Now back to Atiku, after serving as Vice President, his name was mentioned with the Halliburton scandal, but most people I ask, don’t even know about this. So where did the tags of ‘evil’ or ‘corrupt’ come from, when they never heard of Halliburton? But also, in the same Halliburton scandal, Atiku was never indicted. And it is improper to shave the man’s head without trial convicting him as being deserving of it. But still, even if Atiku is guilty by some public opinion, not by ‘court-pinion’, then, would that qualify him as ‘evil’? On privatization of national assets, wasn’t Governor Nasir Elrufai, the Chairman of the Bureau in charge of privatization?

Lastly, Atiku fought his boss, Chief Olusegun Obasanjo, against the third term agenda. I gathered he sponsored parts of the move financially for his personal interest in becoming President. Ambitious, he is, but was that cause a worthy one? Frankly, Yes! Was that enough to tag him as ‘evil’?

Where did this ‘evil’ tag on Atiku come from? Perhaps, President Olusegun Obasanjo helped shape the narrative our ‘subconscious’ perception of Atiku as ‘evil’, as ‘corrupt’ by constantly picking him up and tearing him apart on national and international platforms, and before the press? Perhaps, not!
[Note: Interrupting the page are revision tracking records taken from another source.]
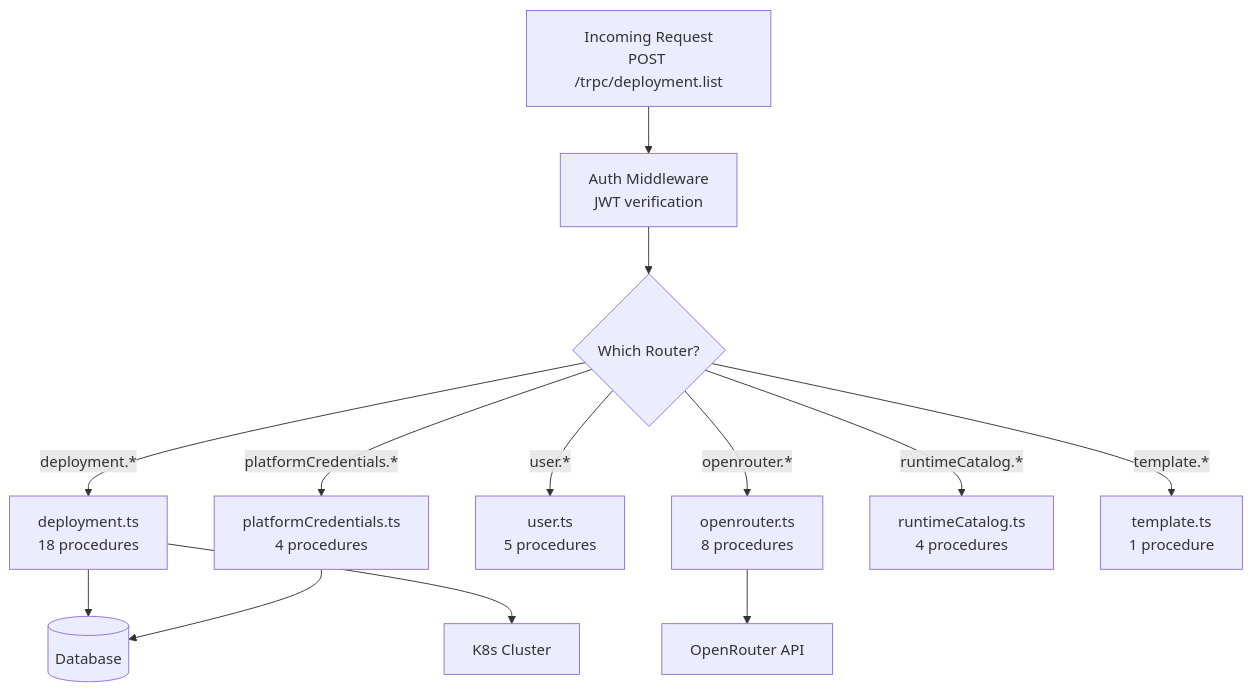
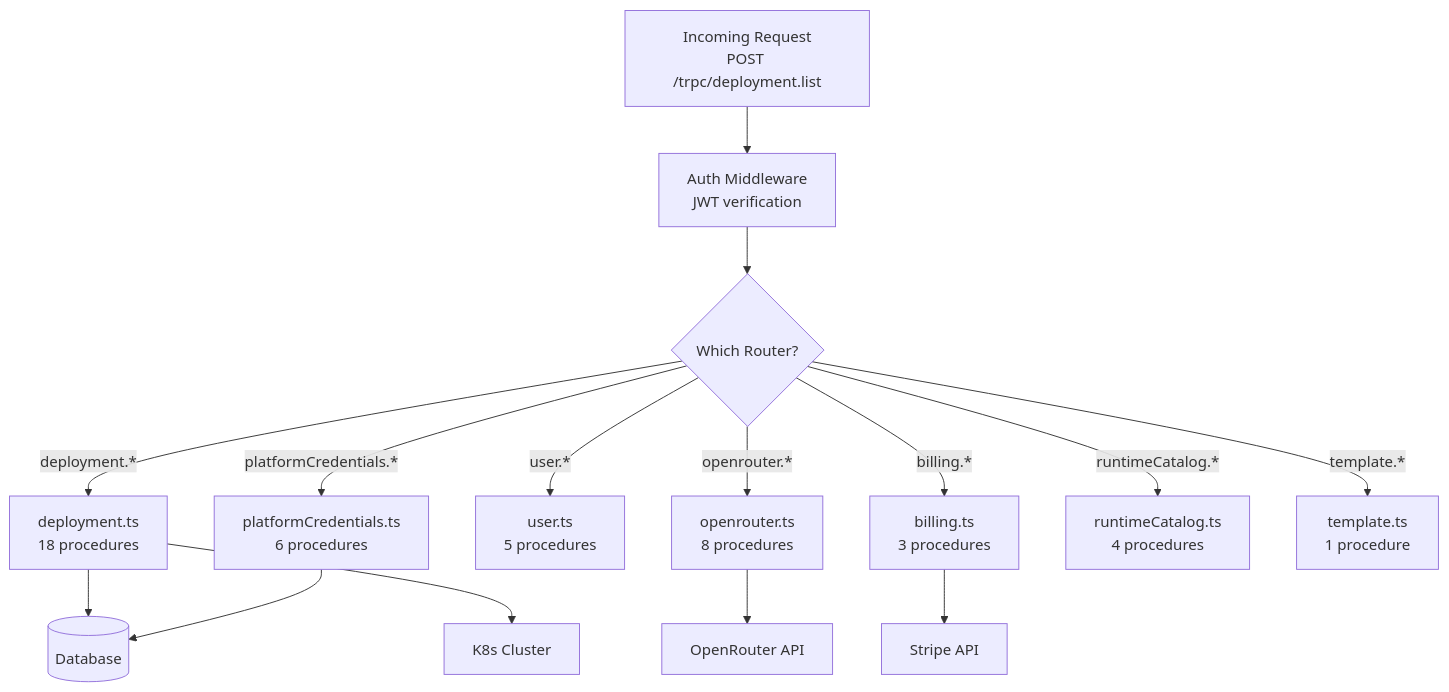
One commit to Bretthb/jarble changed the fifth of 31 diagrams in DEVELOPER-GUIDE.md. Above: the diagram before and after it, drawn with Mermaid. The commit also changed other lines of this file and 15 other files, not shown here.

````diff
--- a/DEVELOPER-GUIDE.md
+++ b/DEVELOPER-GUIDE.md
@@ -273,17 +278,19 @@
 ```mermaid
 graph TD
     REQ["Incoming Request<br/>POST /trpc/deployment.list"] --> MW["Auth Middleware<br/>JWT verification"]
     MW --> ROUTER{"Which Router?"}
 
     ROUTER -->|"deployment.*"| DEPLOY["deployment.ts<br/>18 procedures"]
     ROUTER -->|"openrouter.*"| OR["openrouter.ts<br/>8 procedures"]
     ROUTER -->|"user.*"| USER["user.ts<br/>5 procedures"]
-    ROUTER -->|"platformCredentials.*"| PLAT["platformCredentials.ts<br/>4 procedures"]
+    ROUTER -->|"billing.*"| BILL["billing.ts<br/>3 procedures"]
+    ROUTER -->|"platformCredentials.*"| PLAT["platformCredentials.ts<br/>6 procedures"]
     ROUTER -->|"runtimeCatalog.*"| RUNTIME["runtimeCatalog.ts<br/>4 procedures"]
     ROUTER -->|"template.*"| TMPL["template.ts<br/>1 procedure"]
 
     DEPLOY --> DB[("Database")]
     DEPLOY --> K8S["K8s Cluster"]
     OR --> ORAPI["OpenRouter API"]
+    BILL --> STRIPE_API["Stripe API"]
     PLAT --> DB
 ```
````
Or is this a case of history repeating itself! I remember in the narrative the military gave us in 1966, they stated corruption as a reason for overthrowing the first republic’s political leaders, but evidence on ground now, showed those leaders built institutional legacies. Most of which the military could not surpass in over 30 decades of ruling Nigeria. So, where did the allegation of corruption that the military sold to us, and we believed in, come from, at that time, and what has it lead us to?

In this elections, let’s check, ‘are we following the same narrative that the military gave us?’ Or is Atiku by evidence ‘evil’?

P.S: My idea behind writing this piece from research, is to probe the subconscious national mind and debate within ourselves whether some of our assumptions are consistent with evidence or rumors. Thank you for reading and sharing.

Timi Olagunju is Nigeria’s foremost technology lawyer and design thinking/policy consultant;

Twitter: @timithelaw– please drop your feedback and let’s dialogue dialectically.